**WHAT IS EXPECTED:** Work out how many lines below contain the word "bottom". Only the number is wanted.

**INPUT FOR THIS TASK:**
□ □ □ □
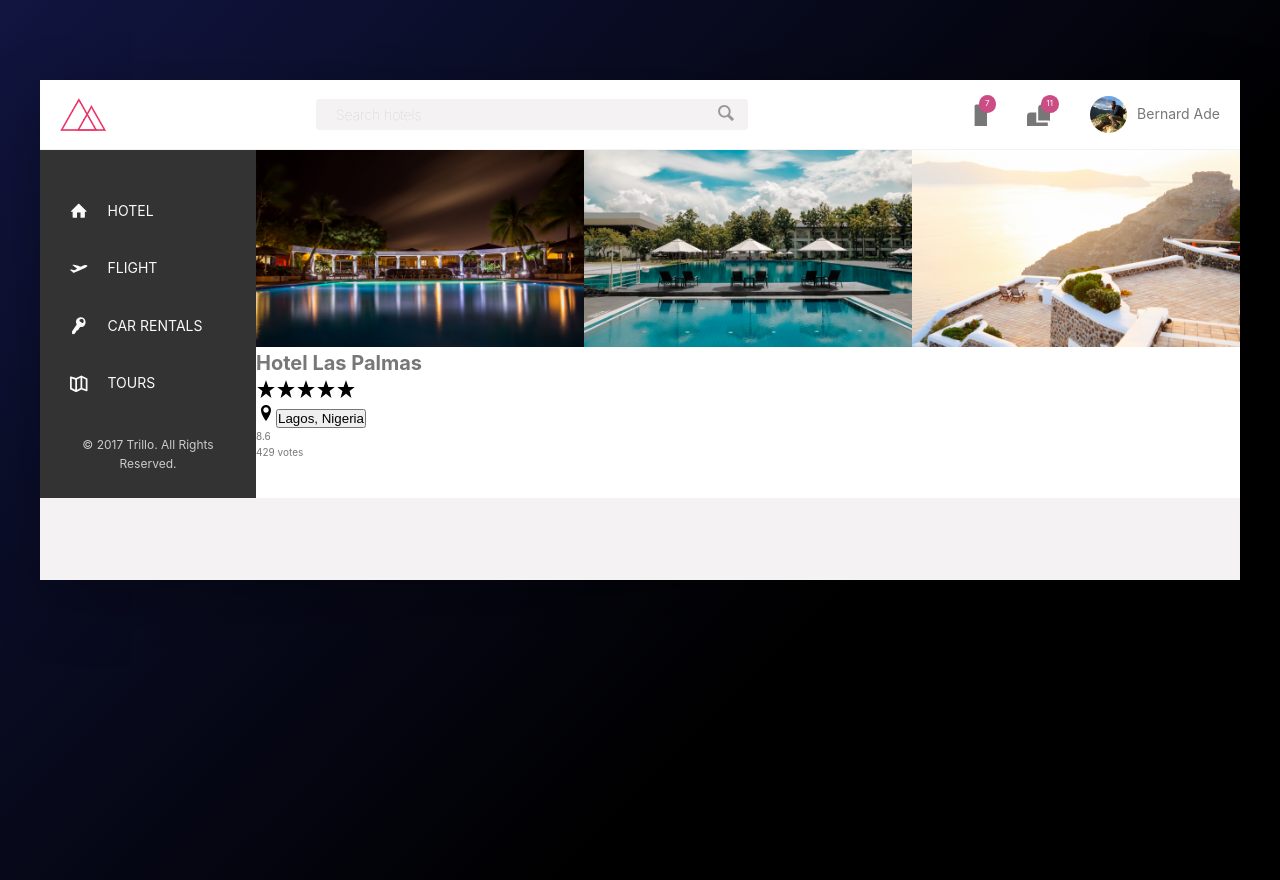
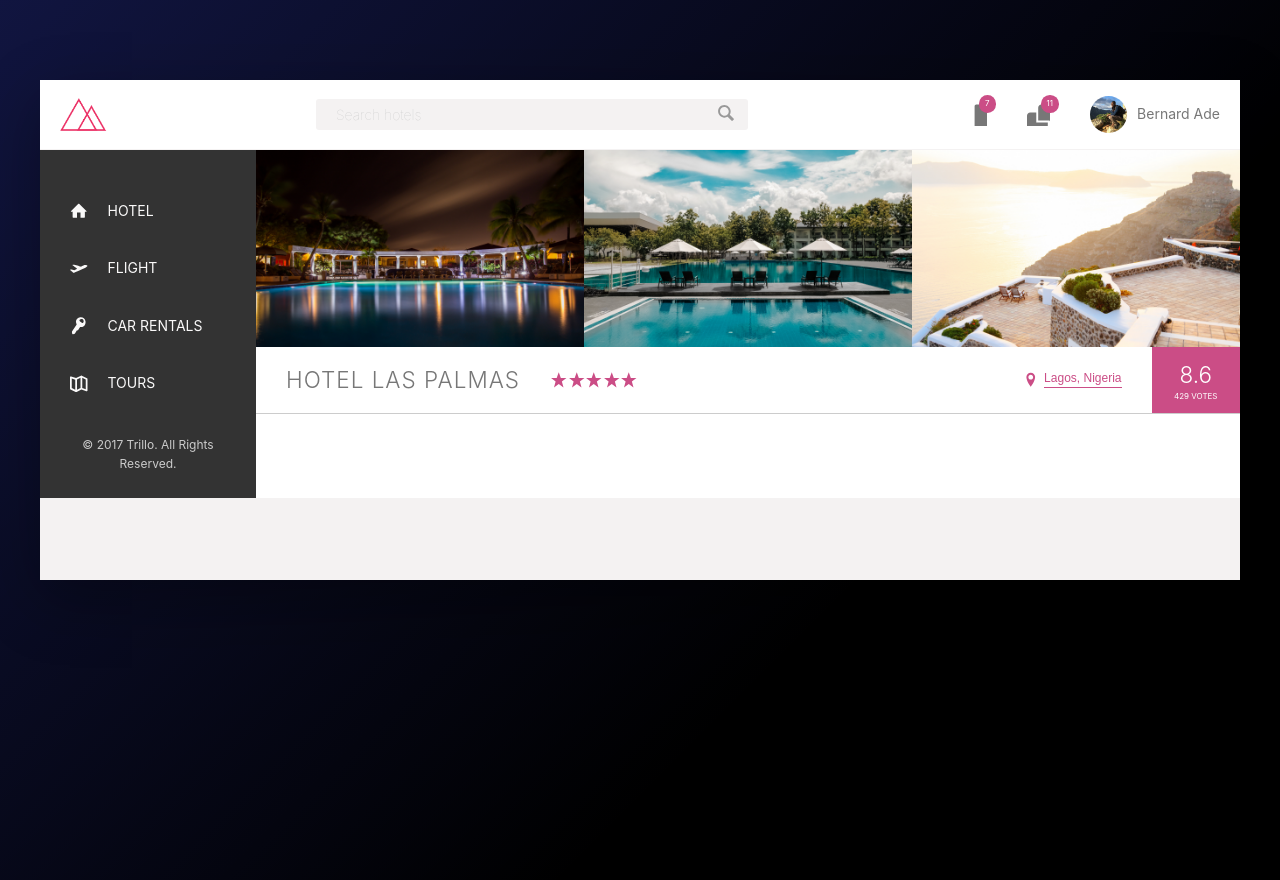
Before and after one commit to b-45/Vue-Sass-Bem, a Vue app: page /#/ in a window 1280 px wide. Built offline with nearby package versions, Linux system fonts and the light colour scheme.

Commit message:
modified css for HotelOverview

```diff
--- a/src/components/Content/TheHotelView/HotelOverview.vue
+++ b/src/components/Content/TheHotelView/HotelOverview.vue
@@ -38,3 +38,118 @@
     </div>
   </div>
 </template>
+
+
+<style lang="scss" scoped>
+  .overview {
+    display: flex;
+    align-items: center;
+    border-bottom: 1px solid var(--color-grey-light-4);
+    &__heading {
+      font-size: 2.25rem;
+      font-weight: 300;
+      text-transform: uppercase;
+      letter-spacing: 1px;
+      padding: 1.5rem 3rem;
+
+
+     @media only screen and (max-width: 37.5em) {
+       font-size: 1.8rem;
+       padding: 1.25rem 2rem;
+      }
+    }
+    &__stars {
+      margin-right: auto; // neat trick to occupy space
+      display: flex;
+    }
+    &__icon-star,
+    &__icon-location {
+      width: 1.75rem;
+      height: 1.75rem;
+      fill: var(--color-primary-2);
+    }
+    &__location {
+      font-size: 1.2rem;
+      display: flex;
+      align-items: center;
+    }
+    &__icon-location {
+      margin-right: .5rem;
+    }
+    &__rating {
+      background-color: var(--color-primary-2);
+      color: #fff;
+      margin-left: 3rem;
+      padding: 0 2.25rem;
+      align-self: stretch; //stretches items top to bottom
+      display: flex;
+      flex-direction: column;
+      align-items: center;
+      justify-content: center;
+
+      @media only screen and (max-width: 37.5em) {
+       padding: 0 1.5rem;
+      }
+    }
+    &__rating-average {
+      font-size: 2.25rem;
+      font-weight: 300;
+      margin-bottom: -3px;
+
+      @media only screen and (max-width: 37.5em) {
+       font-size: 1.8rem;
+      }
+    }
+    &__rating-count {
+      font-size: .8rem;
+      text-transform: uppercase;
+
+       @media only screen and (max-width: 37.5em) {
+       font-size: .5rem;
+      }
+    }
+  } ////////////////////////////////////////
+  // BUTTON INLINE
+  .btn-inline {
+    border: none;
+    color: var(--color-primary-2);
+    font-size: inherit;
+    border-bottom: 1px solid currentColor;
+    padding-bottom: 2px;
+    display: inline-block;
+    background-color: transparent;
+    cursor: pointer;
+    transition: all .2s;
+
+    & span {
+      margin-left: 3px; // show all button
+      transition: margin-left .2s;
+
+    }
+
+    &:hover {
+      color: var(--color-grey-dark-1);
+      span {
+        margin-left: 8px; // show all button
+      }
+    }
+    &:focus {
+      outline: none;
+      animation: pulsate 1s infinite;
+    }
+    @keyframes pulsate {
+      0% {
+        transform: scale(1);
+        box-shadow: none;
+      }
+      50% {
+        transform: scale(1.05);
+        box-shadow: 0 1rem 4rem rgba(0, 0, 0, .25);
+      }
+      100% {
+        transform: scale(1);
+        box-shadow: none;
+      }
+    }
+  }
+</style>
```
□ □ □ □
**COMPLETED EXERCISE:** 5